Analysts are predicting potential capital gains tax on the sales of foreign-owned homes in the UK. For economist Archer, while this would not be a major revenue generator for the Treasury, the main aim would be to try and limit house price gains in London, which, he says, are now rising at a ‘worryingly sharp rate’.

Coutts’ O’Connell also expected high value UK residential property, particularly overseas-owned, to be targeted - although he says the tax system might constrain the available mechanisms. ‘Raising top-end stamp duty thresholds could prove more effective than imposing a capital gains tax charge on non-residents, while a progressive stamp duty system could have an even wider impact.’

As recently as last week, the Bank of England has started to withdraw some of its support to the housing market by, restricting access to mortgages for its Funding for Lending scheme in 2014.

Anti-avoidance crackdown to gather pace

Further measures are expected to be announced to close specific loopholes that are being capitalised on. Following the introduction of the General Anti-Abuse Rule earlier this year, Coutts’ head of tax, trust & estate planning said Osborne could announce further targeted measures to tackle artificial and abusive avoidance schemes.

‘The distinction between 'reasonable' tax planning and unacceptable tax avoidance is often blurred,’ he said.

Help for house building

In line with fears of a house price bubble, particularly in London, the Chancellor is expected to announce measures aimed at stimulating house building, given that the shortage of supply is a major problem that risks fuelling further price rises.

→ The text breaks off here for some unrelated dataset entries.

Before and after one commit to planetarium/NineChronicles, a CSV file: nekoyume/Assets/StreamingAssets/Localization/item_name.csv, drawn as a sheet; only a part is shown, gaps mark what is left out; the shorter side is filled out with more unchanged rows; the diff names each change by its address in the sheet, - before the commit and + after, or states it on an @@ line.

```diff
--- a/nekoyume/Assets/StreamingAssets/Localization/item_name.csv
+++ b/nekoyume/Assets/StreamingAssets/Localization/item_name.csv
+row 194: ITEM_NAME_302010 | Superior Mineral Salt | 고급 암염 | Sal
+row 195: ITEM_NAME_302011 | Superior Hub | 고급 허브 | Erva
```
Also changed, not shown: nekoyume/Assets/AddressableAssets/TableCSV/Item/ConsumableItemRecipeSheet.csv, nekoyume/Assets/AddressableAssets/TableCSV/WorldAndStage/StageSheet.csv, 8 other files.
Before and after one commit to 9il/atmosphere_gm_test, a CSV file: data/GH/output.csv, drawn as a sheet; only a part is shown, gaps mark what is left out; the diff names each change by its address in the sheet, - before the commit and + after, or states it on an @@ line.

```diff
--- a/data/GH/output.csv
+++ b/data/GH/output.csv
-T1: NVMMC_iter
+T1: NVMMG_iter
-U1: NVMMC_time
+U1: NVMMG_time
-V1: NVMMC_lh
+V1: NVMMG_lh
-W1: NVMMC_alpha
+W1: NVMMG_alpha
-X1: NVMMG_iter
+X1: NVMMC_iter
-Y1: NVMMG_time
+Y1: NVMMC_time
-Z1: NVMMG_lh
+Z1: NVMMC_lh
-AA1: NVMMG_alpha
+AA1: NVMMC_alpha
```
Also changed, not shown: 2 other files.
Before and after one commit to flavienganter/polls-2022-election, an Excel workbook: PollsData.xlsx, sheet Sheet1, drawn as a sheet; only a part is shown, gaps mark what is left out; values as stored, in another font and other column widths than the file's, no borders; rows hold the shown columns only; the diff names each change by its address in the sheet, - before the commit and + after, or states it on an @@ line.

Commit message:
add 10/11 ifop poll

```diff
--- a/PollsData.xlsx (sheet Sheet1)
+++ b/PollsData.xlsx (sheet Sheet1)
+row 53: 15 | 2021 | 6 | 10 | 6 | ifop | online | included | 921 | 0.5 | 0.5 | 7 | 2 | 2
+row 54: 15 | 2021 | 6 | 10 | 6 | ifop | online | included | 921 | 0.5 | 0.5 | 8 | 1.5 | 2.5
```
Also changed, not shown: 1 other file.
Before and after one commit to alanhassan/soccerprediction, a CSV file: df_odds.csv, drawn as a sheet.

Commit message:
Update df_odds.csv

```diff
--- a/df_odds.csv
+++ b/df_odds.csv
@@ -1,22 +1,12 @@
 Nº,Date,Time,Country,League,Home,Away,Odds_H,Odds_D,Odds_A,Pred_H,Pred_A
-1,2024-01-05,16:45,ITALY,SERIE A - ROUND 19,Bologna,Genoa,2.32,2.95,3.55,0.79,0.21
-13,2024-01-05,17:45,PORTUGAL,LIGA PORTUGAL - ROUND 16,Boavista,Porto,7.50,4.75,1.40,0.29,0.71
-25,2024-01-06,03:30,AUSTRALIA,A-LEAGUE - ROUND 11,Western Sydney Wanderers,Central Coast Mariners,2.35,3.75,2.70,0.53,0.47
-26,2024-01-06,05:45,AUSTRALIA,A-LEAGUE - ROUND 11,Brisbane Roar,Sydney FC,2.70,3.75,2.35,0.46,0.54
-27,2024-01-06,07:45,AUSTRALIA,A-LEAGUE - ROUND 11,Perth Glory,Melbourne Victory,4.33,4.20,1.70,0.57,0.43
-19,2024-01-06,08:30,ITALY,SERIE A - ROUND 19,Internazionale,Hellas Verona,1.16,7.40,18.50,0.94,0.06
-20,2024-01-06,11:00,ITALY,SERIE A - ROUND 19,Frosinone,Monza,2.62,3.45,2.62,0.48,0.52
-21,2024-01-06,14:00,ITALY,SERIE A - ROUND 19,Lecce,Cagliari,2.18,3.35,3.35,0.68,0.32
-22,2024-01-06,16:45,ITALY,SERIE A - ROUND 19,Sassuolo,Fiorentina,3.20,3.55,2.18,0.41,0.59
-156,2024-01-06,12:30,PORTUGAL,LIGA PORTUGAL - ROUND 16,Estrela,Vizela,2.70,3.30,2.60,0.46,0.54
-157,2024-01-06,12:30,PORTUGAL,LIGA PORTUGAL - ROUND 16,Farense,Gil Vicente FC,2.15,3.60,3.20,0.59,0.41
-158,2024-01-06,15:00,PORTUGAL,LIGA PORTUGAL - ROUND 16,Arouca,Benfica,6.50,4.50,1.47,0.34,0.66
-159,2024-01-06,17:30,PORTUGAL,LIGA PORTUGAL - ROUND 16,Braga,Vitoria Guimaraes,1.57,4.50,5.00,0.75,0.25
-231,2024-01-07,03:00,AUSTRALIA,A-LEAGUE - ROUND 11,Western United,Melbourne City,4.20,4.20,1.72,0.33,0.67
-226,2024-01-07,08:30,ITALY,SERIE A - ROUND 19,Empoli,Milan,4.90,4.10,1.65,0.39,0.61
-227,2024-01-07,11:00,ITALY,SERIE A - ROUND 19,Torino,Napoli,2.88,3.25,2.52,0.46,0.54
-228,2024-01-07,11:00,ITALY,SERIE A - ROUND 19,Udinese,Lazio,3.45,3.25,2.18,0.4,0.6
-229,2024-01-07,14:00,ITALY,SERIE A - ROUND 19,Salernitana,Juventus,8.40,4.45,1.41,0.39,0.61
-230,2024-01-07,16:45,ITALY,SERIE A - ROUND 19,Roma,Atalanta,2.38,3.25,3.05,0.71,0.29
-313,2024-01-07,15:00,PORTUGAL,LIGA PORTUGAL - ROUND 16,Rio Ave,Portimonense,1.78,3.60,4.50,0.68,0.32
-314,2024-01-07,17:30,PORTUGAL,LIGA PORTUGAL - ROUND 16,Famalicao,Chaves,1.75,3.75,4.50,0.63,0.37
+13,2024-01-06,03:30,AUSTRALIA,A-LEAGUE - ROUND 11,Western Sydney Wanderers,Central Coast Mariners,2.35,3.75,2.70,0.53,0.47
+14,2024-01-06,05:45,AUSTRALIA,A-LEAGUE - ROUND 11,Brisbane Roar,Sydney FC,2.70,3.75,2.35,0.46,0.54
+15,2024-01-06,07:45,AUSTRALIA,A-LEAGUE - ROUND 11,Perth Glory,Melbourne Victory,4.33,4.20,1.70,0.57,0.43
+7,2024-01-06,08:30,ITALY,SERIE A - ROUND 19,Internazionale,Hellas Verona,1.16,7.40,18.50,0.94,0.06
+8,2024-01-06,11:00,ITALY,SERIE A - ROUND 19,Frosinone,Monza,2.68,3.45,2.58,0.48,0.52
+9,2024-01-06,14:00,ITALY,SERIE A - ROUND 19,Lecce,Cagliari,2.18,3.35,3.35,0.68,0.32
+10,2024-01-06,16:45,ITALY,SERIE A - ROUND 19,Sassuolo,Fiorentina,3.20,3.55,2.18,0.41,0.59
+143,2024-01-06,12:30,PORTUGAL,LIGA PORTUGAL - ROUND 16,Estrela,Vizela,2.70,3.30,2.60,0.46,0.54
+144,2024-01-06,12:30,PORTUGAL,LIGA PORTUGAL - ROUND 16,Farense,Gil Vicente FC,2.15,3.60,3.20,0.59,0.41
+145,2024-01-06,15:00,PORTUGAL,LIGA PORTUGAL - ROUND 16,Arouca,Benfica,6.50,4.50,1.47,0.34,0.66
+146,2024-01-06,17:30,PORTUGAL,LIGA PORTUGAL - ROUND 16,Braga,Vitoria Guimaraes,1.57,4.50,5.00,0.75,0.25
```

'The construction sector does now seem to be enjoying the decent, and increasingly broad-based, recovery following extended, deep weakness. Of critical importance to the construction sector going forward is that the economy holds up well over the coming months and that housing market activity sees sustained healthy (but not excessive) growth. The first stage of the government’s Help to Buy initiative has been particularly welcome for housebuilders,' Archer noted.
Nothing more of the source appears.